What is it about the combination of a root vegetable, oil and salt that makes such a delicious snack? Whoever came up with this creation must be a genius. I think this is the third post I have done on this bog involving these three magical ingredients, and that’s just fine.
I’m still in the beautiful but cold land of New Zealand and have just found the coast after spending the last two weeks in the mountains of the South Island. This country is breathtaking at every corner and I feel so lucky to be able to experience it.
So, about the whole skiing/snowboarding thing. The truth is, I’ve never been so bad at something in my whole life. This fact, plus the bitingly cold wind, the michelin man attire and the ridiculous price tag, means that I don’t get as much pleasure out of it as I would say, lying on a tropical beach, sipping on a Capriosca.
However, being on top of one of those mountains and successfully getting to the bottom on a slippery thing attached to my feet without seriously injuring myself was quite exhilarating, and I did enjoy the pizza and beer at the cafe on the slopes (even if I did have to go down the scariest run to get to it).
Another part of the whole snow culture that I liked (actually loved), is the feeling of complete exhaustion when you get back into town, mixed with the happy relief that it’s time to go to the pub with your friends, share stories of near death, drink happy hour beers and eat a big fat bowl of wedges. Bliss!
This dish came about as a result of a treck to a glacier one day, where we came across fields of swede growing.
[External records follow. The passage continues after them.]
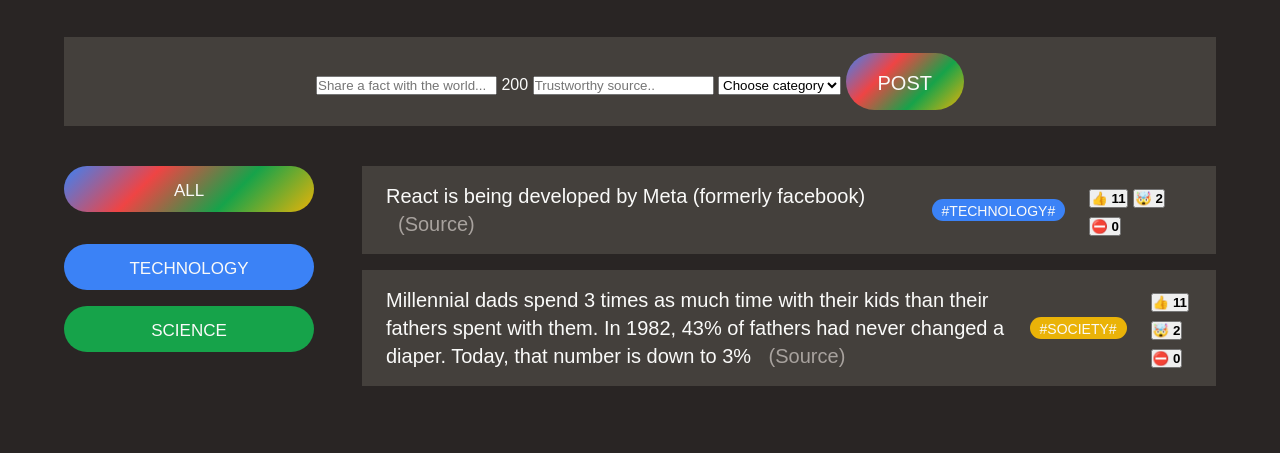
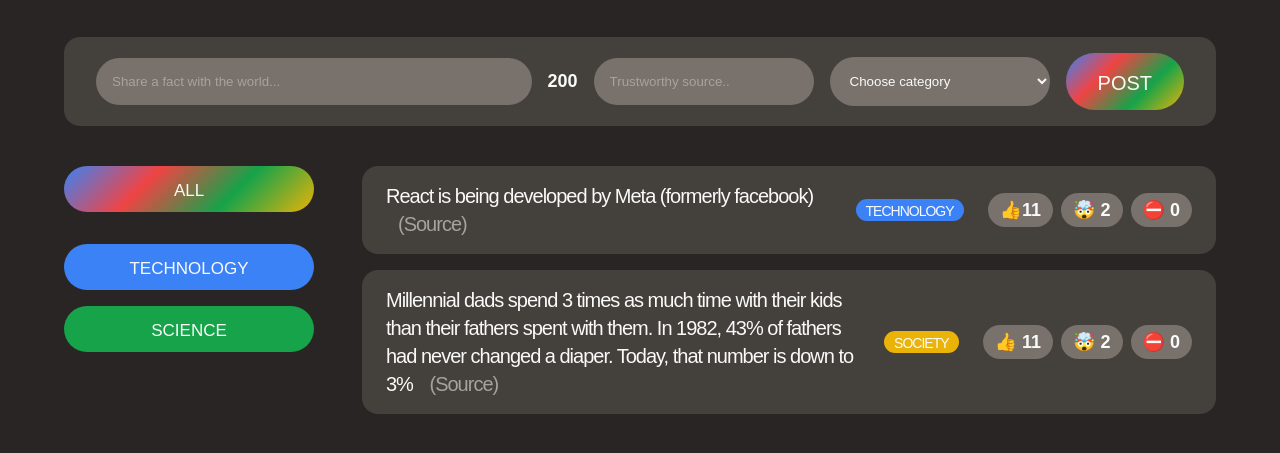
Before and after one commit to codyjohnsontx/TIL, a plain HTML site: page index.html in a window 1280 px wide. Shown: the part 119-572 px from the top of the page. Drawn offline with Linux system fonts and the light colour scheme; a web font is replaced by a local one.

Commit message:
finish front-end section, optimize mobile view and responsive design

```diff
--- a/index.html
+++ b/index.html
@@ -9,7 +9,7 @@
     <link rel="preconnect" href="https://fonts.googleapis.com" />
     <link rel="preconnect" href="https://fonts.gstatic.com" crossorigin />
     <link
-      href="https://fonts.googleapis.com/css2?family=Coiny&family=Sono:wght@400;600;700&display=swap"
+      href="https://fonts.googleapis.com/css2?family=Coiny&family=Sono:wght@400;600&display=swap"
       rel="stylesheet"
     />
     <link rel="stylesheet" href="style.css" />
@@ -80,12 +80,12 @@
                 >
               </p>
               <span class="tag" style="background-color: #3b82f6"
-                >#Technology#</span
+                >Technology</span
               >
               <div class="vote-buttons">
-                <button>👍 <strong>11</strong></button>
-                <button>🤯 <strong>2</strong></button>
-                <button>⛔️ <strong>0</strong></button>
+                <button>👍11</button>
+                <button>🤯 2</button>
+                <button>⛔️ 0</button>
               </div>
             </li>
             <li class="fact">
@@ -100,13 +100,11 @@
                   >(Source)</a
                 >
               </p>
-              <span class="tag" style="background-color: #eab308"
-                >#society#</span
-              >
+              <span class="tag" style="background-color: #eab308">society</span>
               <div class="vote-buttons">
-                <button>👍 <strong>11</strong></button>
-                <button>🤯 <strong>2</strong></button>
-                <button>⛔️ <strong>0</strong></button>
+                <button>👍 11</button>
+                <button>🤯 2</button>
+                <button>⛔️ 0</button>
               </div>
             </li>
             <li>
--- a/style.css
+++ b/style.css
@@ -24,17 +24,17 @@ body {
   justify-content: space-between;
 }
 
-.fact-form {
-  background-color: #44403c;
-  margin-bottom: 40px;
-  padding: 16px 40px;
-  text-align: center;
-}
-
 .main {
   display: grid;
   grid-template-columns: 250px 1fr;
   gap: 48px;
+}
+
+@media (max-width: 900px) {
+  .main {
+    grid-template-columns: 1fr;
+    margin: 0 auto;
+  }
 }
 
 /*Elements*/
@@ -67,12 +67,21 @@ h1 {
   background-color: #44403c;
   margin-bottom: 16px;
   padding: 16px 24px;
-  letter-spacing: -1ucepx;
+  letter-spacing: -1px;
+  border-radius: 16px;
 
   display: flex;
   align-items: center;
 
   gap: 24px;
+}
+
+@media (max-width: 1200px) {
+  .fact {
+    flex-direction: column;
+    align-items: flex-end;
+    gap: 12px;
+  }
 }
 
 .tag {
@@ -87,7 +96,28 @@ h1 {
 
 .vote-buttons {
   margin-left: auto;
+  flex-shrink: 0;
+
+  display: flex;
+  gap: 8px;
 }
+
+.vote-buttons button {
+  background-color: #78716c;
+  border: none;
+  font-size: 18px;
+  padding: 6px 12px;
+  border-radius: 100px;
+  color: inherit;
+  font-family: inherit;
+  font-weight: 600;
+  cursor: pointer;
+  transition: 0.3s;
+}
+.vote-buttons button:hover {
+  background-color: #292524;
+}
+
 ul {
   list-style: none;
 }
@@ -135,3 +165,52 @@ ul {
   width: 100%;
   background-image: none;
 }
+/* FORM */
+.fact-form {
+  background-color: #44403c;
+  border-radius: 16px;
+  margin-bottom: 40px;
+  padding: 16px 32px;
+  display: flex;
+  align-items: center;
+  gap: 16px;
+}
+
+.fact-form input,
+.fact-form select {
+  width: 220px;
+  background-color: #78716c;
+  border: none;
+  border-radius: 100px;
+  padding: 16px;
+  color: inherit;
+  font-family: inherit;
+}
+.fact-form input::placeholder {
+  color: #a8a29e;
+}
+
+.fact-form input:first-child {
+  flex-grow: 1;
+}
+
+.fact-form span {
+  font-weight: 600;
+  font-size: 18px;
+}
+
+@media (max-width: 1000px) {
+  body {
+    padding: 32px 48px;
+  }
+
+  .fact-form {
+    flex-direction: column;
+    align-items: stretch;
+  }
+
+  .fact-form input,
+  .fact-form select {
+    width: auto;
+  }
+}
```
Not for human consumption but for the deer grazing there. I’ve never sen anything like it! Hundreds of deer just gnawing away at huge swede, straight from the ground. I bet the sheep next door were pretty jealous, all they got was grass. So, we snavelled a few through the fence and chucked them in the back of the van, dirt everywhere, took them back to our friends house, and cooked them up into these delicious chips.
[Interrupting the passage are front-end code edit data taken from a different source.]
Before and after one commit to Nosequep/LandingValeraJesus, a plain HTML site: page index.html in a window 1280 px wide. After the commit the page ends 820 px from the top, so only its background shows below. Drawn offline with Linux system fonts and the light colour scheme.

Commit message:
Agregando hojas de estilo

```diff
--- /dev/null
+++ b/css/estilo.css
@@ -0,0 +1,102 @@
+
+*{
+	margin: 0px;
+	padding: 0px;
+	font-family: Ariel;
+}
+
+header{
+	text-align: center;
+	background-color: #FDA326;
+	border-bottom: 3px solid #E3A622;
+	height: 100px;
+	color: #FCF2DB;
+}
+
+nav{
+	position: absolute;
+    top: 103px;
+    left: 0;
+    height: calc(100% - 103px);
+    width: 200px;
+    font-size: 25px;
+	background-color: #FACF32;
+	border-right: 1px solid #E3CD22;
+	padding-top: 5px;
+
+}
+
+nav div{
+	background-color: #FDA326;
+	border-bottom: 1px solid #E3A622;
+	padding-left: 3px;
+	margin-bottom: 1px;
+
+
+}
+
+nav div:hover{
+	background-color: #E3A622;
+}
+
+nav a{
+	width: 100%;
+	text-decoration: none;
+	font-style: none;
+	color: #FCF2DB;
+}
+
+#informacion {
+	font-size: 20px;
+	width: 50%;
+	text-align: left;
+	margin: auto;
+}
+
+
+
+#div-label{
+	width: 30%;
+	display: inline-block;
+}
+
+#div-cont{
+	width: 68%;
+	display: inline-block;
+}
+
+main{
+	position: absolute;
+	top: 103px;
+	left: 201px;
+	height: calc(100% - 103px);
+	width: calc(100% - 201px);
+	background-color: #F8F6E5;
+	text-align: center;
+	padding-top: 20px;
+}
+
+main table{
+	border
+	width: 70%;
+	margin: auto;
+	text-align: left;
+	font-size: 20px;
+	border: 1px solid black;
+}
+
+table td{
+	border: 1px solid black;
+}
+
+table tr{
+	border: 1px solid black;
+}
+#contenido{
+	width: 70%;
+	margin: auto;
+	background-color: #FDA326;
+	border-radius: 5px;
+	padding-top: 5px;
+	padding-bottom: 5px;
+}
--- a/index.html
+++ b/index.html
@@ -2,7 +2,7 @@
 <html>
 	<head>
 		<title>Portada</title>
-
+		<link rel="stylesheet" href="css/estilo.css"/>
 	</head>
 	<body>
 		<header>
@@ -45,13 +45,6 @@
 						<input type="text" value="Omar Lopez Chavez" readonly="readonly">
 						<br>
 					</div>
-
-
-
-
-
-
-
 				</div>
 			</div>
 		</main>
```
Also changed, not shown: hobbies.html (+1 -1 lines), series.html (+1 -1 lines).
I served them with some plain yoghurt and Kiwi Chilli Chutney, in place of the usual sour cream and sweet chilli sauce, cause that’s all we had, but any dips would be great. You can find the recipe for the Chilli Kiwi Chutney here http://formysenses.com/2014/08/17/kiwi-chilli-chutney/
Serves 6 as a snack
3 large swede
2 litre canola or vegetable oil
1 cup rice flour
1 cup corn flour
Grated Parmesan cheese, plain yoghurt and Kiwi Chilli Jam, to serve (or whatever condiments you like)
Peel and cut the swede into 1cm wide chips.
Bring a large pot of salted water to the boil, place the chips in the water and reduce to a simmer. Simmer for about 10-15mins or until just tender. Drain. Be careful not to over cook them or they will fall apart. When cool enough to handle toss them in the combined rice and corn flour. Set aside.
Pour the oil into another large saucepan and bring to 160 degrees celcius, or until a cube of bread turns golden in about 20-30 seconds.
Cook the chips, in batches (so as not to overcrowd the pan), for about 5-10mins, or until dark golden and crunchy. (cooking times may vary here, according to the size of your pan etc, so just keep an eye on them. You don’t want them to brown to quickly as this will result in dark but soggy chips) Place the chips in a bowl and toss with salt and smoked paprika.
Serve immediately, sprinkled with parmesan cheese and your favourite condiments on the side. Grab a beer and enjoy!
Note, you can cook them in advance and re-heat them in the oven if you like.